%%

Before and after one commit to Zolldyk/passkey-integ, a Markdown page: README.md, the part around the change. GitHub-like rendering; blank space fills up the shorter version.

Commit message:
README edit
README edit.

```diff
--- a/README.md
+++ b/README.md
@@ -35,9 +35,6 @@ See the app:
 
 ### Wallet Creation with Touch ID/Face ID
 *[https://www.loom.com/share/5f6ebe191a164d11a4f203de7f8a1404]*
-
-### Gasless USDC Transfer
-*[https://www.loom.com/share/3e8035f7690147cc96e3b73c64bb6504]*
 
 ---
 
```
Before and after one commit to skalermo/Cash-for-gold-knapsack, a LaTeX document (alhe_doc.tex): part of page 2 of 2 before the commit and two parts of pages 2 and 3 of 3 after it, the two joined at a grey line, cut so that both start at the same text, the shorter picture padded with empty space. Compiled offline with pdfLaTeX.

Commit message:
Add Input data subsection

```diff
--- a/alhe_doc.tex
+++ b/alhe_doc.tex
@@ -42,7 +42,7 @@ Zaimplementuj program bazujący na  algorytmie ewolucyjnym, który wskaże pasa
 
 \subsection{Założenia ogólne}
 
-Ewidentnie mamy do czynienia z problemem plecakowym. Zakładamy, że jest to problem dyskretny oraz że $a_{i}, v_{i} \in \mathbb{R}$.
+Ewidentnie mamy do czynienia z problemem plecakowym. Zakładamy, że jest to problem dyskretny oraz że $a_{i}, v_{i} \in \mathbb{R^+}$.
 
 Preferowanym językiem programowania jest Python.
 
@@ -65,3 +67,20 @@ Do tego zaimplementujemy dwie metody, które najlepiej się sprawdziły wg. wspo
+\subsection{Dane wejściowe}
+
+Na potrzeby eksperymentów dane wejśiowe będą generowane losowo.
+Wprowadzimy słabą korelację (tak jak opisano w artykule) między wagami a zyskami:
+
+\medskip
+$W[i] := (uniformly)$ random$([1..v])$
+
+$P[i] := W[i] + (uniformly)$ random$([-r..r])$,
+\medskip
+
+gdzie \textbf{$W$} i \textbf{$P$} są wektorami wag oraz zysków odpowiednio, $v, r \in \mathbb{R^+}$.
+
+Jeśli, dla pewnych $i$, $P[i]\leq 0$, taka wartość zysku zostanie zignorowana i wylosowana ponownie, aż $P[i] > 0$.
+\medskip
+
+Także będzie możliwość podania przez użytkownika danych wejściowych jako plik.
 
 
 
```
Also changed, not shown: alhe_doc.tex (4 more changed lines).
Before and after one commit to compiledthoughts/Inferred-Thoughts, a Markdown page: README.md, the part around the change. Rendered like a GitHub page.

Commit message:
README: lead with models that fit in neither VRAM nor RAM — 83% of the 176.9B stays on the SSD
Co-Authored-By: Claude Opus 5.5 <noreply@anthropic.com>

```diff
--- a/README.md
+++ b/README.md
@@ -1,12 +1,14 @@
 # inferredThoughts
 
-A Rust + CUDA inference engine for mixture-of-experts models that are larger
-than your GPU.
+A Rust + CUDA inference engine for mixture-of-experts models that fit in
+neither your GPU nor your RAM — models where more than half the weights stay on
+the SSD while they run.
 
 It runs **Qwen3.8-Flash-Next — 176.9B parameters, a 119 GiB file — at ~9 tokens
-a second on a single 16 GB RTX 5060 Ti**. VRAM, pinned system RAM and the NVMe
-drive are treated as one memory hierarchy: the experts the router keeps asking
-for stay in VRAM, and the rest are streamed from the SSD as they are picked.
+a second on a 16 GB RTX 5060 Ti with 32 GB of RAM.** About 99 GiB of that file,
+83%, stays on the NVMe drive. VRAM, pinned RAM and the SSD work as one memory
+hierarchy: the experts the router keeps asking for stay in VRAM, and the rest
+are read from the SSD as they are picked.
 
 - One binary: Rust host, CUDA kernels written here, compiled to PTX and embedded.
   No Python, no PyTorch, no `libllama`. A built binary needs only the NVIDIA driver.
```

%%

> [What to work on]
Using the listing above, list every line in which the string "jest" occurs.

> [Response to this task]
-Ewidentnie mamy do czynienia z problemem plecakowym. Zakładamy, że jest to problem dyskretny oraz że $a_{i}, v_{i} \in \mathbb{R}$.
+Ewidentnie mamy do czynienia z problemem plecakowym. Zakładamy, że jest to problem dyskretny oraz że $a_{i}, v_{i} \in \mathbb{R^+}$.
 Preferowanym językiem programowania jest Python.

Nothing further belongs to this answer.